Lazette Gifford
Publisher & Editor
zette@cableone.net

 

Workshop: The Observation Diary

By Lazette Gifford
2006,
Lazette Gifford


Coming up with descriptions of characters, especially those just passing through the story, is often an annoyance.  It can sometimes become difficult when you want that character to be more than a faceless puppet, but you don't want to take too much time to write him up.  These characters aren't going to be around long enough to worry about -- and yet you know you need to make them real for the role they fill, however briefly they appear.

So how can you easily create these people?

You can do it by taking note of the people around you.  Literally, taking note of them -- and keeping an Observation Diary.

 Step 1:

You will need some simple way to write down your notes.  Since quite often you'll be doing this away from home, a small notebook, notecards or a PDA are the best choices.  Be prepared to have these (and a pen or pencil for the paper systems) on hand at all times.

A handheld tape recorder can also work sometimes, but you'll have to transcribe the material into some print source in order to use it.  Also, there may be times when talking about what you're seeing is not going to be comfortable for you or the person you are observing.

Step 2:

Make a master list of needed information:

                    Gender

                    Age

                    Body shape

                    Hair

                    Face, skin

                    Clothing type

                    Actions

                    Voice

                    Reaction (to this person)

Step 3

At least once a week make an effort to observe someone you don't know very well.  It can be a total stranger or a neighbor; it might be someone working, walking along the street, or sitting at a restaurant.  Write down your observations in your notebook/notecard/PDA.  Add more information than just the answers to the questions on your master list -- this is only a short set of cues to get you going.

Example:

This is a description of a guy who lives down the street from me.

                    Gender: Male

                    Age: Mid thirties

                    Body Shape: about 5'9" and stocky though not fat

                    Hair:  light brown, blond in places during the summer

                    Face, skin: round face, small eyes, narrow mouth.  Perpetually tanned, even in the winter, from being outside.

                    Clothing type: plain clothes, usually jeans and a pullover shirt.  Light coat in winter

                    Actions: always on the move.  I've never seen him sit still.  And he often stalks rather than walks, with his legs slightly apart and his arms at his sides.

                    Voice: I've never heard him talk.  I have heard him yell, quite often.

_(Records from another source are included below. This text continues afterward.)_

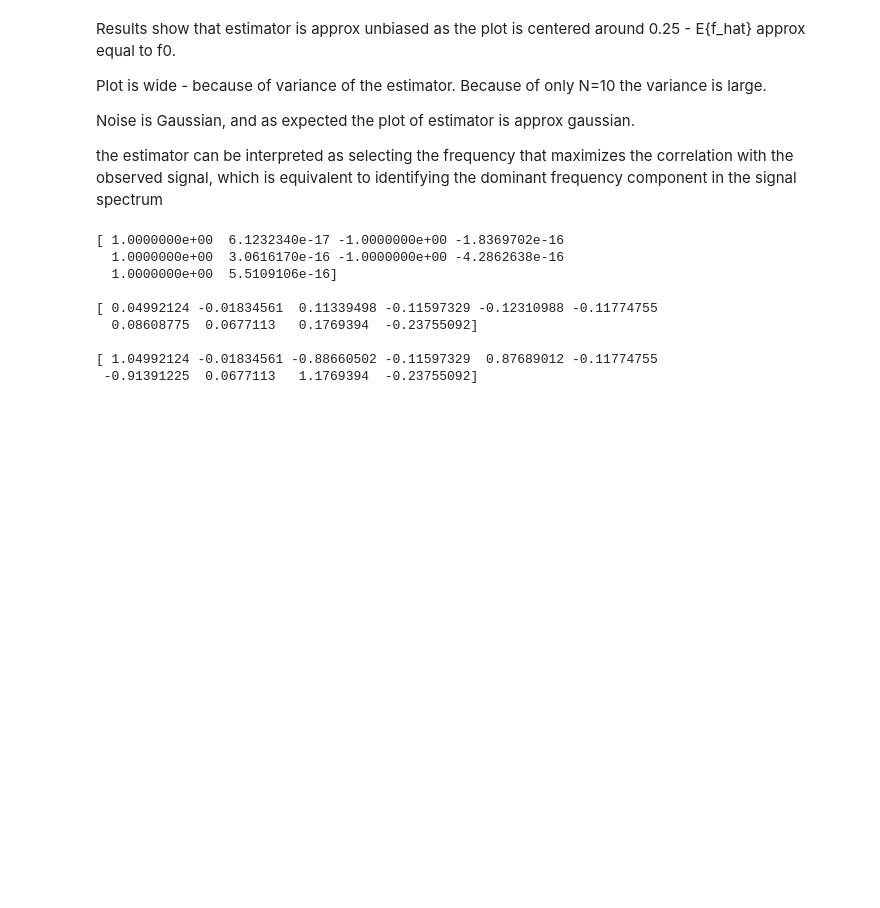
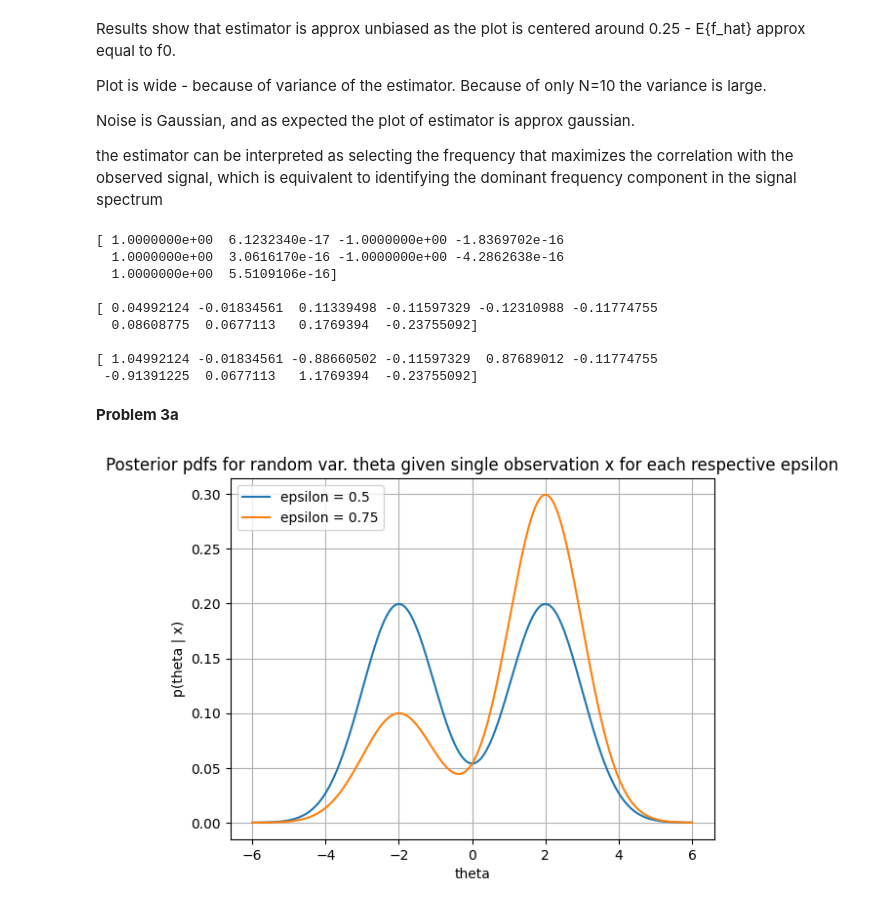
Before and after one commit to johnnynogo/TTT4275_EDC, a Jupyter notebook: assignments/assignment_2_LinearModels_BLUE_MLE_BayesianEstimators.ipynb, the cells around one changed output. Saved outputs shown, nothing was run; the diff lists cells and outputs as text; code cells hidden in the pictures; blank space fills up the shorter version.

```diff
--- a/assignments/assignment_2_LinearModels_BLUE_MLE_BayesianEstimators.ipynb
+++ b/assignments/assignment_2_LinearModels_BLUE_MLE_BayesianEstimators.ipynb
@@ -187,3 +187,27 @@ print(x)
 
 [ 1.04992124 -0.01834561 -0.88660502 -0.11597329  0.87689012 -0.11774755
  -0.91391225  0.0677113   1.1769394  -0.23755092]
+# %% [markdown]
+__Problem 3a__
+# %%
+import numpy as np
+import matplotlib.pyplot as plt
+
+epsilons = [1/2, 3/4]
+x_observed = 2
+theta = np.linspace(-6, 6, 1000)
+
+for epsilon in epsilons:
+    p = ((epsilon / np.sqrt(2*np.pi)) * np.exp(-0.5 * (theta-x_observed)**2)) + (((1 - epsilon) / np.sqrt(2*np.pi)) * np.exp(-0.5 * (theta+x_observed)**2))
+
+    plt.plot(theta, p, label=f"epsilon = {epsilon}")
+
+plt.title("Posterior pdfs for random var. theta given single observation x for each respective epsilon")
+plt.xlabel("theta")
+plt.ylabel("p(theta | x)")
+plt.legend()
+plt.grid()
+
+plt.show()
+# %% [output]
+[figure, added]
```
Also changed, not shown: parts of 5 cells of this notebook, 1 other file.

                    Other: Married, three kids, wife rarely seen

                    Reaction: He seems to be one of those people who is perpetually angry.  Even when he and the kids are out in the yard supposedly having fun, he's yelling and cursing.

I could add could add far more information if I had the time or inclination, but this, to me, is an excellent set of short descriptions to get me moving on a character I might need in the future.

So, I have these observations -- what do I do with it?  What if I'm not writing about some guy living down the street from my main character?  Maybe I'm writing a fantasy novel, instead.

The man who worked the stables had sun-bleached hair, cut unfashionably short, and skin tanned dark brown.  He stalked out of the barn as though going to battle, and demanded what we needed.  After asking for our horses, he turned around with a grunt and went back to the barn, yelling and cursing at the people there as though we had asked for something difficult, rather than for our two mounts.

Whey you reach a point in your story where you need someone quickly, leaf through your observation diary, and you are apt to find an entry to fit the role.  No need to think much about the character since he's barely going to be on the stage for a paragraph or two.

You might then mark in your diary where you have used this character.  It won't matter if you use the same basics for several different stories, but it might help you see when you look for a certain character type and might help you expand your 'actors' by choosing someone else instead. 

Step 4

You can expand your observations to include other things, like places, weather, animals -- just about anything that might come up in a story can be observed in the real world.  Looking for aliens?  Go to a zoo and make note of the behavior of animals there.  Want to write about a busy space port?  Try a bus station or an airport lounge, if you happen to be traveling somewhere.  Don't miss the chance to take note of anything that might be helpful.  Be prepared by having the needed tools to make those notes.

You might find it easier to do some of your observations as paragraphs rather than lists.  If so, be certain that you tag it at the top so that you can easily sort them out later.

Example:

Vehicle:

                    Small red truck with black details and topped with a matching red camper.  Not new, but well-kept, washed and waxed.  All the hubcaps match.  This is not a work truck.

So what does that little description get me?

How about this for a science fiction story?

I piloted the Moonstar into the berth beside a small, well-kept skimmer -- not a work ship, from the looks of it, with its still shiny red exterior and black detailing.  The little craft said 'rich' in an unobtrusive way, and it made me wonder who else had shown up at home for our meeting.

Once a week make an effort to describe a person and something else from your list.  Build up an inventory of easy-to-access material that will help you fill in those background places and people, and make your fiction worlds seem more alive.  This is an easy workshop, but it's one that you need to keep at and update often.  Keep the tools on hand to write the material down.  These thirty or forty words now can save you half an hour later, trying to imagine something simple to drop into place in your story.